In five experiments, we evaluated how secondary information presented on a heads-up display (HUD) impacts performance of a concurrent visual attention task. To do so, we had participants complete a primary visual search task under a variety of secondary load conditions (a single word presented on Google Glass during each search trial). Processing of secondary information was measured through a recognition memory task. Other manipulations included relevance (Experiments 1-4) and temporal onset of secondary information relative to the primary task (Experiment 3). Secondary information was always disruptive to the visual search, regardless of temporal onset and even when participants were instructed to ignore it. These patterns were evident in search tasks reflective of both selective (Experiments 1-3) and preattentive (Experiment 4) attentional mechanisms, and were not a result of onset-offset attentional capture (Experiment 5). Recognition memory for secondary information was always above chance.
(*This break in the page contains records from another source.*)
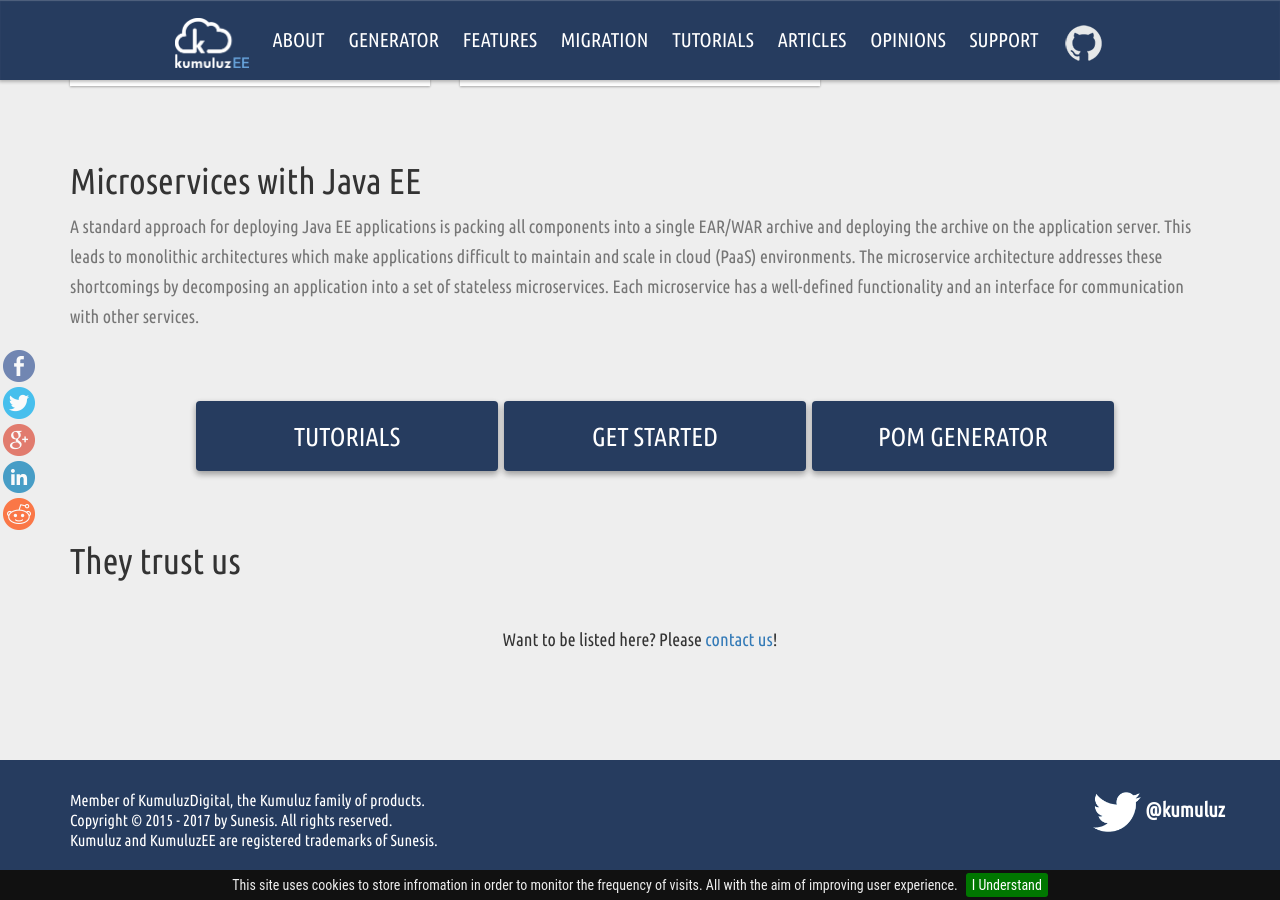
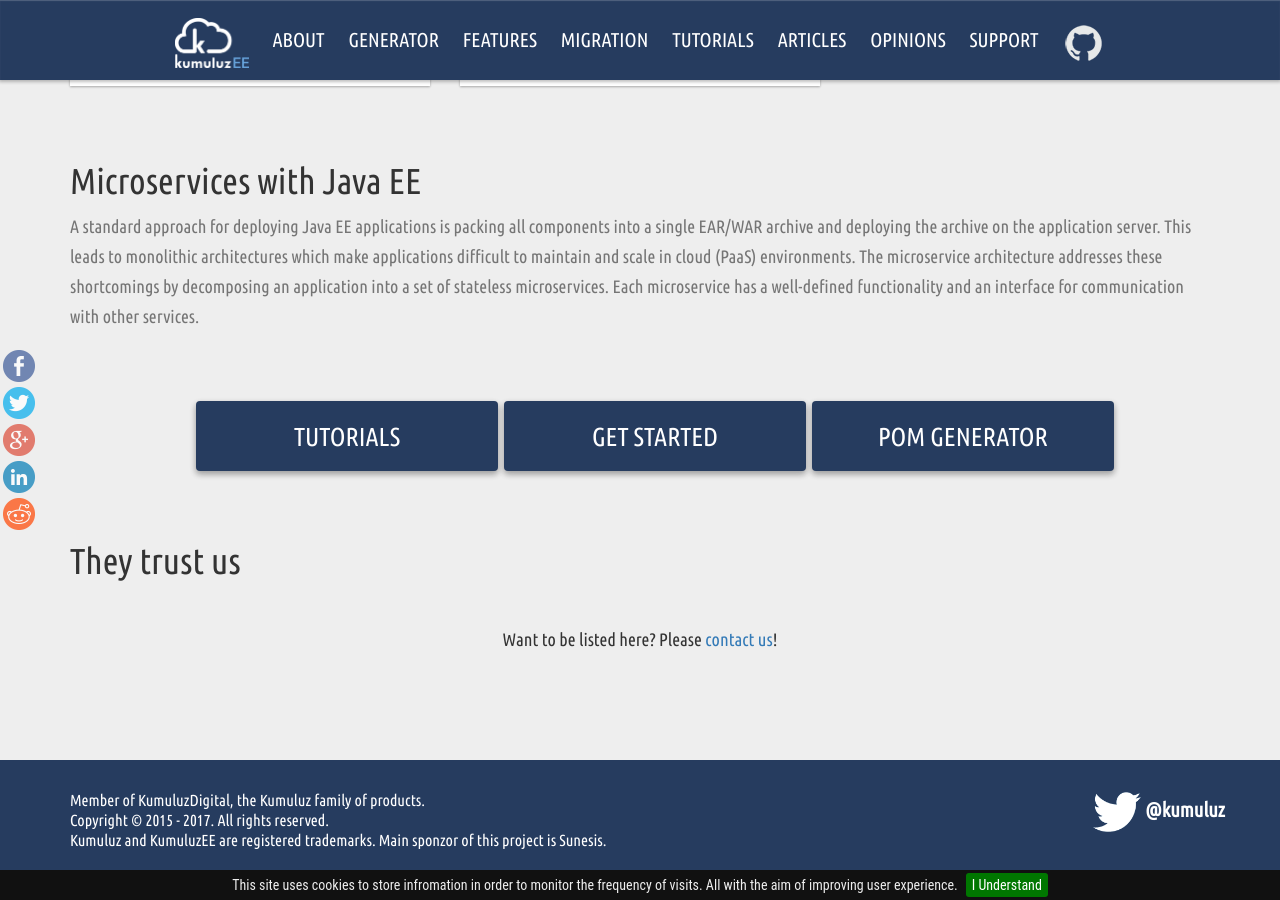
Before and after one commit to kumuluz/ee.kumuluz.com, a Jekyll site: the page built from index.html, in a window 1280 px wide and 900 px high, scrolled down 6542 px. Built offline with Jekyll 4.4.1, drawn with Linux system fonts in a browser that asks for light colours; nearby versions of some CDN libraries; comment, search, counter and statistics services are not loaded.

Commit message:
Update footer.html

```diff
--- a/_includes/footer.html
+++ b/_includes/footer.html
@@ -3,7 +3,7 @@
     <div class="row credits">
       <div class="copyright col-sm-6">
         Member of KumuluzDigital, the <a style='color:white;' href='http://kumuluz.com'>Kumuluz</a> family of products.<br/>
-        Copyright © 2015 - 2017 by <a style='color:white;' href='http://sunesis.si'>Sunesis</a>. All rights reserved. <br /><a style='color:white;' href='http://www.kumuluz.com'>Kumuluz</a> and KumuluzEE are registered trademarks of <a style='color:white;' href='http://sunesis.si'>Sunesis</a>.
+        Copyright © 2015 - 2017. All rights reserved. <br /><a style='color:white;' href='http://www.kumuluz.com'>Kumuluz</a> and KumuluzEE are registered trademarks. Main sponzor of this project is <a style='color:white;' href='http://sunesis.si'>Sunesis</a>.
       </div>
       <div class="social col-sm-6">
       	<a href="https://twitter.com/kumuluz" target="_blank" class="twitter-kumuluz" data-show-count="false" data-size="large" data-dnt="true"><img height="40" src="/assets/images/twitter_white.png" /> @kumuluz</a>
```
Our findings suggest that HUD-based visual information is profoundly disruptive to attentional processes and largely immune to user-centric prioritization.

Twitter Demographics

The data shown below were collected from the profiles of 11 tweeters who shared this research output. Click here to find out more about how the information was compiled.

Mendeley readers

The data shown below were compiled from readership statistics for 15 Mendeley readers of this research output. Click here to see the associated Mendeley record.

Geographical breakdown

Country Count As %
Unknown 15 100%

Demographic breakdown

Readers by professional status Count As %
Student > Ph. D. Student 7 47%
Other 2 13%
Student > Bachelor 1 7%
Student > Doctoral Student 1 7%
Student > Master 1 7%
Other 1 7%
Unknown 2 13%
Readers by discipline Count As %
Psychology 5 33%
Engineering 4 27%
Computer Science 1 7%
Neuroscience 1 7%
Agricultural and Biological Sciences 1 7%
Other 0 0%
Unknown 3 20%

Attention Score in Context

This research output has an Altmetric Attention Score of 142. This is our high-level measure of the quality and quantity of online attention that it has received. This Attention Score, as well as the ranking and number of research outputs shown below, was calculated when the research output was last mentioned on 19 October 2018.
All research outputs
#105,366
of 13,644,952 outputs
Outputs from Cognitive Research: Principles and Implications
#9
of 122 outputs
Outputs of similar age
#4,822
of 283,303 outputs
Outputs of similar age from Cognitive Research: Principles and Implications
#2
of 23 outputs
Altmetric has tracked 13,644,952 research outputs across all sources so far. Compared to these this one has done particularly well and is in the 99th percentile: it's in the top 5% of all research outputs ever tracked by Altmetric.
So far Altmetric has tracked 122 research outputs from this source. They typically receive a lot more attention than average, with a mean Attention Score of 36.9. This one has done particularly well, scoring higher than 92% of its peers.
Older research outputs will score higher simply because they've had more time to accumulate mentions. To account for age we can compare this Altmetric Attention Score to the 283,303 tracked outputs that were published within six weeks on either side of this one in any source. This one has done particularly well, scoring higher than 98% of its contemporaries.
We're also able to compare this research output to 23 others from the same source and published within six weeks on either side of this one. This one has done particularly well, scoring higher than 91% of its contemporaries.